Why condom drainage isn’t just for male glider pilots and (dry-suited) divers

Ever wondered how male glider pilots can stay up in the air for hours without having to pee? Or how those dry suits male scuba divers wear stay dry?

Condom drainage that’s how!

Known by other names such as condom sheath, external catheter, external sheaths, urisheaths, they are all the same. But here’s the thing, condom drainage was designed for male urinary incontinence. It’s a great alternative from wearing a pad.

Yes, that’s right, Male urinary incontinence. I bet that’s not a subject that comes up very often in conversation at the footy, a Barbeque, or over a quiet pint, despite the fact it affects up to 13% of Aussie males.

So what is condom drainage I hear you ask?

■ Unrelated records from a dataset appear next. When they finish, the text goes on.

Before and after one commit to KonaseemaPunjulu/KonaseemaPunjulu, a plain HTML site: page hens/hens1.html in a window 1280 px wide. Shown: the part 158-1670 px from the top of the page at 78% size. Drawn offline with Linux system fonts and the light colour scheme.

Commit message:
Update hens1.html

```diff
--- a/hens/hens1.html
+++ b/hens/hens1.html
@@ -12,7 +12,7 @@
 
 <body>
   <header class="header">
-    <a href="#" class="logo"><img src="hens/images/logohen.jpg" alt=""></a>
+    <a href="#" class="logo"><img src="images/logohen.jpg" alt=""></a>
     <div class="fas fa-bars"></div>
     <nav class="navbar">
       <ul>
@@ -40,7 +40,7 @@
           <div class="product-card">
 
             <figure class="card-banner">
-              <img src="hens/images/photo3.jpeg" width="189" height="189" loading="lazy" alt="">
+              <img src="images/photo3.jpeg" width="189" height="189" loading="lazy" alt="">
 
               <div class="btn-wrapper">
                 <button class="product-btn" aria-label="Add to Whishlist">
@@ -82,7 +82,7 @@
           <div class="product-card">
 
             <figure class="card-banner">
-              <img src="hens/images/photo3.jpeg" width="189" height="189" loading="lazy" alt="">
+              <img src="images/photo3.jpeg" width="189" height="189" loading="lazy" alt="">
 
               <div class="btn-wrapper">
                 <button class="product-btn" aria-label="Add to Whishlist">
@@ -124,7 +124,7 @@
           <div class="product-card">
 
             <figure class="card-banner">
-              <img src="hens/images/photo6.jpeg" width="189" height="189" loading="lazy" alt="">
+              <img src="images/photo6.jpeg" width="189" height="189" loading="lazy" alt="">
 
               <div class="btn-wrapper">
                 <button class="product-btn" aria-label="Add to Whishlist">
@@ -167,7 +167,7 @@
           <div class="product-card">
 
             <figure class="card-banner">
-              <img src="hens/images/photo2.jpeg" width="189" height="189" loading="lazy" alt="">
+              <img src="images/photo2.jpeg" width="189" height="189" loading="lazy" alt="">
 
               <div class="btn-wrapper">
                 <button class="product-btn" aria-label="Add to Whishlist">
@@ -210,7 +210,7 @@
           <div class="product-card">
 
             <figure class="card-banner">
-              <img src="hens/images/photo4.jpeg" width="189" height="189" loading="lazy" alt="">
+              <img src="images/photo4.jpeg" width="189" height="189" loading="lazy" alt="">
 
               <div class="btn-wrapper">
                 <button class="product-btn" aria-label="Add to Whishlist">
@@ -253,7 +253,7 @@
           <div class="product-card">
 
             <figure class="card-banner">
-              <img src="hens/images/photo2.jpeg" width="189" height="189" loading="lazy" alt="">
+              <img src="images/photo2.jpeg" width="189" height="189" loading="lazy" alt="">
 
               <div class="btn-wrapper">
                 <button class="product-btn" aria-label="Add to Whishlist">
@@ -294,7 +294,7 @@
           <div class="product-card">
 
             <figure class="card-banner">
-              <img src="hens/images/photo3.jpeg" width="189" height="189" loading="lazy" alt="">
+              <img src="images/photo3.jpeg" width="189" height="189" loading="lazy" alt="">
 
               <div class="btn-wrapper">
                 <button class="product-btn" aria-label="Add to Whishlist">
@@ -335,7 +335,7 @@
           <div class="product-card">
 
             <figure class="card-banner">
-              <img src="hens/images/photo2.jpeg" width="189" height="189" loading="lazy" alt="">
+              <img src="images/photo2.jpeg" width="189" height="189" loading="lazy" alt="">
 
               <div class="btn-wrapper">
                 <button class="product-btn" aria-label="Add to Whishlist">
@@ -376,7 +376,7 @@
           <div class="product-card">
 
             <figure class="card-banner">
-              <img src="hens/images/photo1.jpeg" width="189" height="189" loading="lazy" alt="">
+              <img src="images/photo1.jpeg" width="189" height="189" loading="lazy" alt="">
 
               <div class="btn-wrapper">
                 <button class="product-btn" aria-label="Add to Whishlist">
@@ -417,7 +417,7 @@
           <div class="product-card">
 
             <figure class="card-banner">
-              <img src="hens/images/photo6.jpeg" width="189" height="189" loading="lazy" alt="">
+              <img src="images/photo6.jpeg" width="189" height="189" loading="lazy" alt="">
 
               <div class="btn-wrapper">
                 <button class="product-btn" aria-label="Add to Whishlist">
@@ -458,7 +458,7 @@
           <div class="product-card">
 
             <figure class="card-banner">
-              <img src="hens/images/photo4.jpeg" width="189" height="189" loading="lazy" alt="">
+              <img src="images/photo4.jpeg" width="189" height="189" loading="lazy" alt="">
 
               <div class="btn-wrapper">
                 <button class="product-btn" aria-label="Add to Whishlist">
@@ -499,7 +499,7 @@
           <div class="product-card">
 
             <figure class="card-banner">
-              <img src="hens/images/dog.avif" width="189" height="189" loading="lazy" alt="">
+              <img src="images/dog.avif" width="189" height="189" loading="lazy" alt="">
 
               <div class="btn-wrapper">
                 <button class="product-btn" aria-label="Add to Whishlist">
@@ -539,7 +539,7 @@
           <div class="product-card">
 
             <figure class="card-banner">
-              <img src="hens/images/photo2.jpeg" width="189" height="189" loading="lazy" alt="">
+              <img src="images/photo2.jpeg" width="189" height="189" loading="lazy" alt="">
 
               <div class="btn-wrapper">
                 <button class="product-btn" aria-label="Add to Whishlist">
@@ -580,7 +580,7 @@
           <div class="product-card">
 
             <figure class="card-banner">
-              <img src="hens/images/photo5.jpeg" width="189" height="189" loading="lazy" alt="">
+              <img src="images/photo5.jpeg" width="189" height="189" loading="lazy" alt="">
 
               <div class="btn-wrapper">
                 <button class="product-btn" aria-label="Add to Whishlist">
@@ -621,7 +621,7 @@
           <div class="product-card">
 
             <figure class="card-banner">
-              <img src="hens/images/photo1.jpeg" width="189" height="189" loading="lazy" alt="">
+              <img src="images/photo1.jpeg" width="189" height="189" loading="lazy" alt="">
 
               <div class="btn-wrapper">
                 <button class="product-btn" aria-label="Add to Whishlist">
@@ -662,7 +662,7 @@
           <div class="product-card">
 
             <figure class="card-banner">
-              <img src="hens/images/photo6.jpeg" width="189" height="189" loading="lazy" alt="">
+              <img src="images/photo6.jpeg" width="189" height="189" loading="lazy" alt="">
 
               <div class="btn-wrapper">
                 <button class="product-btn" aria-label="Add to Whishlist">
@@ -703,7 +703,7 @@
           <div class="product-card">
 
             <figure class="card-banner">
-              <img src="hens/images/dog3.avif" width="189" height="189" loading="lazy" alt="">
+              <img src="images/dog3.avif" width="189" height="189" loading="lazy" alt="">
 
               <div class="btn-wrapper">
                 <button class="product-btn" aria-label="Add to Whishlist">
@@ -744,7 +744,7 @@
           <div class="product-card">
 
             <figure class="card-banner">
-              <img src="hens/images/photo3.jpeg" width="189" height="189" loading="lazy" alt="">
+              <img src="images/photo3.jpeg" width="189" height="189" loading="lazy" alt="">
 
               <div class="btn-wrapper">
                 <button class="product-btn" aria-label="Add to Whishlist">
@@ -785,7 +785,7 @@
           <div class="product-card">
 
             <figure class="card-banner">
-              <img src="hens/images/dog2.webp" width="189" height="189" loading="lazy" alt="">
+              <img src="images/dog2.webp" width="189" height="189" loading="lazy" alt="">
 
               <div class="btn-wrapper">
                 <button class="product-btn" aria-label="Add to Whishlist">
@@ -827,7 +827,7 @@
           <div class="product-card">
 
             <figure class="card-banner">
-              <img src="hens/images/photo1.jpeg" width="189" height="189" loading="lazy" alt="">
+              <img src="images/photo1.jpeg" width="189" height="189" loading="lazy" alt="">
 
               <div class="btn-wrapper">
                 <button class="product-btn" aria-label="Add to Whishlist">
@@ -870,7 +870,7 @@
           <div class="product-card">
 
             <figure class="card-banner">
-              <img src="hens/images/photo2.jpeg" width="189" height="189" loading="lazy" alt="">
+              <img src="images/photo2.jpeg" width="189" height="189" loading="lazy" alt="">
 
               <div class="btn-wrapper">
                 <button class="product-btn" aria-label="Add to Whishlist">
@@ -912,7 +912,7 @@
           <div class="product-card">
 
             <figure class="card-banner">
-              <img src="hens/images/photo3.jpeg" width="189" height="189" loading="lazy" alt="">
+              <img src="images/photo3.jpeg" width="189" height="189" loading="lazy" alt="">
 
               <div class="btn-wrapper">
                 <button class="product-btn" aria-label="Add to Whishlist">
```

Basically it is a silicone (or latex) condom that rolls on snugly and stays in place for up to 24 hours. At the tip is an opening that connects into tubing with a discrete reservoir bag known as a leg bag. This straps to your leg under trousers or even your stubbie shorts. These leg bags vary in size (capacity) and have an inbuilt tap so you can empty the leg bag from time to time into the toilet (ideally).

Not all men were created equal, so yes, these sheaths do come in different sizes (length and circumference), but keep in mind there is a minimum set of dimensions so they may not be suitable for all.

There are some application guidelines to follow and for greater success it is recommended to enlist the assistance of a continence nurse. They can be found in Public services (and private) all over Australia.

To find your nearest service, or for more information you can call the National Continence Helpline on 1800330066.

Kerry Poole is a Nurse Continence Specialist at the Victorian Continence Resource Centre passionate and strongly committed to working in the community helping dispel the myths about incontinence and encouraging people to seek help about their incontinence problems.